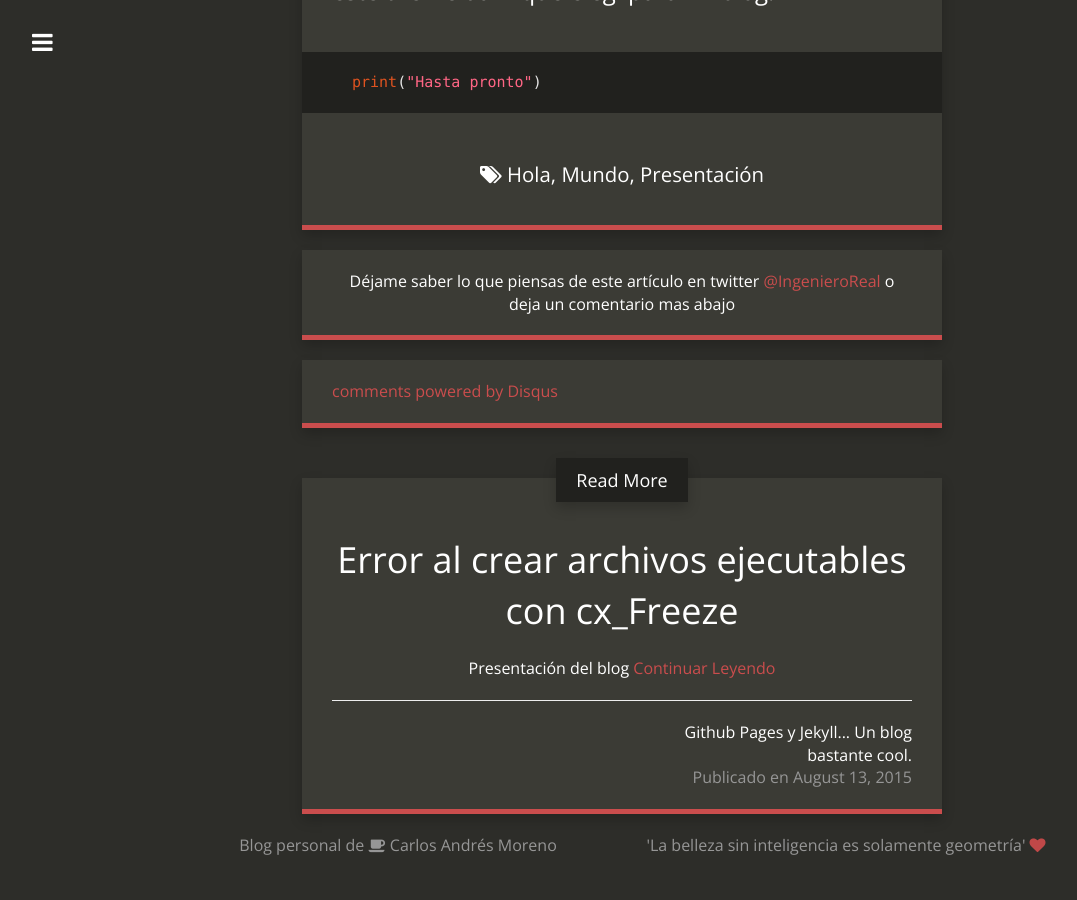
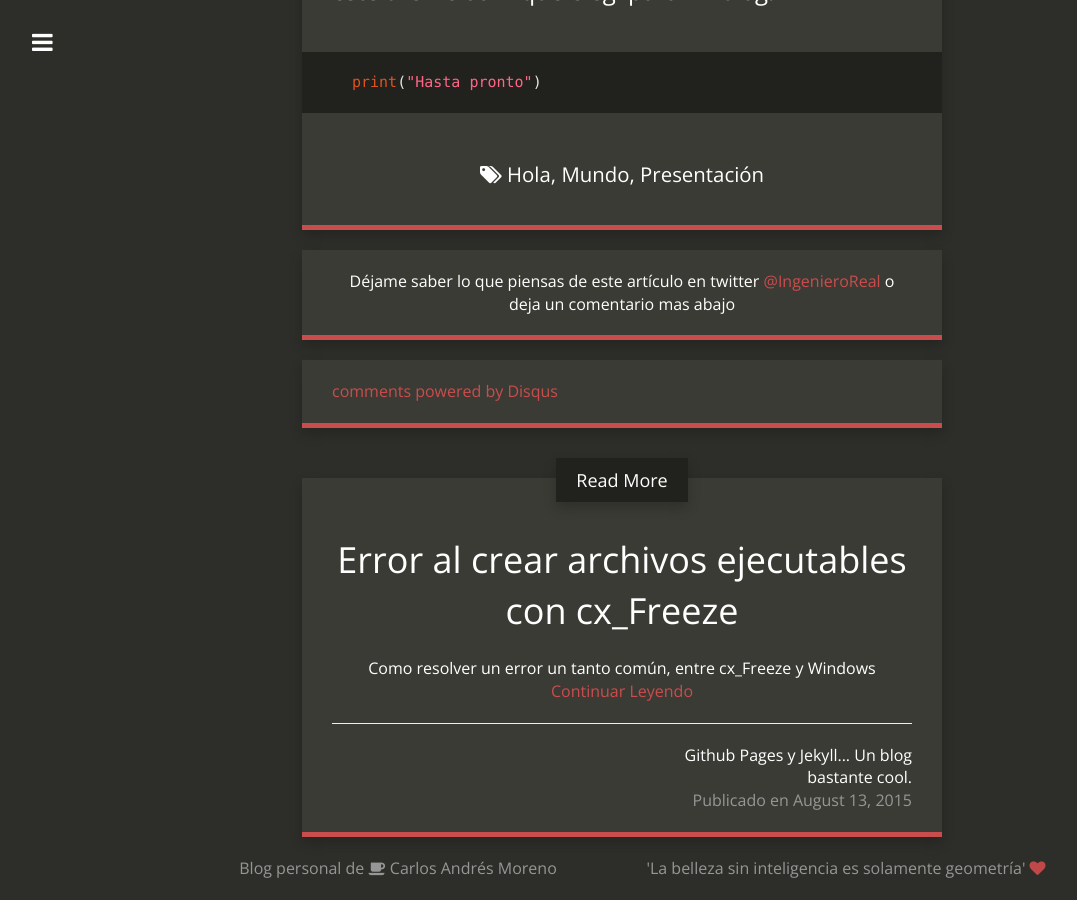
Before and after one commit to CarMoreno/carmoreno.github.io, a Jekyll site: the page built from _posts/2015-08-12-Hola-Mundo.md, in a window 1280 px wide and 900 px high, scrolled down 1402 px. Shown: the whole window, without its empty margins (18-1095 px from the left). Built offline with Jekyll 4.4.1, drawn with Linux system fonts in a browser that asks for light colours; nearby versions of some CDN libraries; Markdown is read by kramdown in place of the engine named in the settings; comment, search, counter and statistics services are not loaded; before the commit the page ends 2279 px from its top, so only the background shows below that.

Commit message:
Post 11, ediciones.

```diff
--- a/_posts/2015-12-04-AtributeError-Cx-Freeze-Fix-Up-Module.md
+++ b/_posts/2015-12-04-AtributeError-Cx-Freeze-Fix-Up-Module.md
@@ -3,7 +3,7 @@
 title:      Error al crear archivos ejecutables con cx_Freeze
 date:       2015-12-04 17:35:04
 author:     Carlos Andrés Moreno
-summary:    Presentación del blog
+summary:    Como resolver un error un tanto común, entre cx_Freeze y Windows
 thumbnail:  python
 categories: Blog
 tags:
@@ -62,7 +62,7 @@
 
 ![elección][6]
 
-Cabe agregar que mi máquina es de 32 bits, si la tuya es de 64 bits, descarga bien el archivo de 64 bits, o bien el de 32, para ambos funcionará.
+Como ya mencioné anteriormente, mi máquina es de 32 bits, si la tuya es de 64 bits, descarga bien el archivo de 64 bits, o bien el de 32, para ambos funcionará.
 
 Cuando lo hayas instalado abre tu cmd y coloca `pip install nombre_archivo.whl`, donde `nombre_archivo.whl`, será el archivo que te has descargado previamente. Espera a que se ejecute, lo que hará será compilar de `.whl` a `.py` y arreglará el bug que la librería presenta. Con esto, vuelve a repetir los pasos para generar el ejecutable, ya sabes: `python.exe exe.py build` dentro del directorio de tu aplicación. ¡Y listo, error solucionado!
 
```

**TRY IT:**
Omit the pictures and write out the remaining data exactly.

**THE ANSWER:**
Before and after one commit to CarMoreno/carmoreno.github.io, a Jekyll site: the page built from _posts/2015-08-12-Hola-Mundo.md, in a window 1280 px wide and 900 px high, scrolled down 1402 px. Shown: the whole window, without its empty margins (18-1095 px from the left). Built offline with Jekyll 4.4.1, drawn with Linux system fonts in a browser that asks for light colours; nearby versions of some CDN libraries; Markdown is read by kramdown in place of the engine named in the settings; comment, search, counter and statistics services are not loaded; before the commit the page ends 2279 px from its top, so only the background shows below that.

Commit message:
Post 11, ediciones.

```diff
--- a/_posts/2015-12-04-AtributeError-Cx-Freeze-Fix-Up-Module.md
+++ b/_posts/2015-12-04-AtributeError-Cx-Freeze-Fix-Up-Module.md
@@ -3,7 +3,7 @@
 title:      Error al crear archivos ejecutables con cx_Freeze
 date:       2015-12-04 17:35:04
 author:     Carlos Andrés Moreno
-summary:    Presentación del blog
+summary:    Como resolver un error un tanto común, entre cx_Freeze y Windows
 thumbnail:  python
 categories: Blog
 tags:
@@ -62,7 +62,7 @@
 
 ![elección][6]
 
-Cabe agregar que mi máquina es de 32 bits, si la tuya es de 64 bits, descarga bien el archivo de 64 bits, o bien el de 32, para ambos funcionará.
+Como ya mencioné anteriormente, mi máquina es de 32 bits, si la tuya es de 64 bits, descarga bien el archivo de 64 bits, o bien el de 32, para ambos funcionará.
 
 Cuando lo hayas instalado abre tu cmd y coloca `pip install nombre_archivo.whl`, donde `nombre_archivo.whl`, será el archivo que te has descargado previamente. Espera a que se ejecute, lo que hará será compilar de `.whl` a `.py` y arreglará el bug que la librería presenta. Con esto, vuelve a repetir los pasos para generar el ejecutable, ya sabes: `python.exe exe.py build` dentro del directorio de tu aplicación. ¡Y listo, error solucionado!
 
```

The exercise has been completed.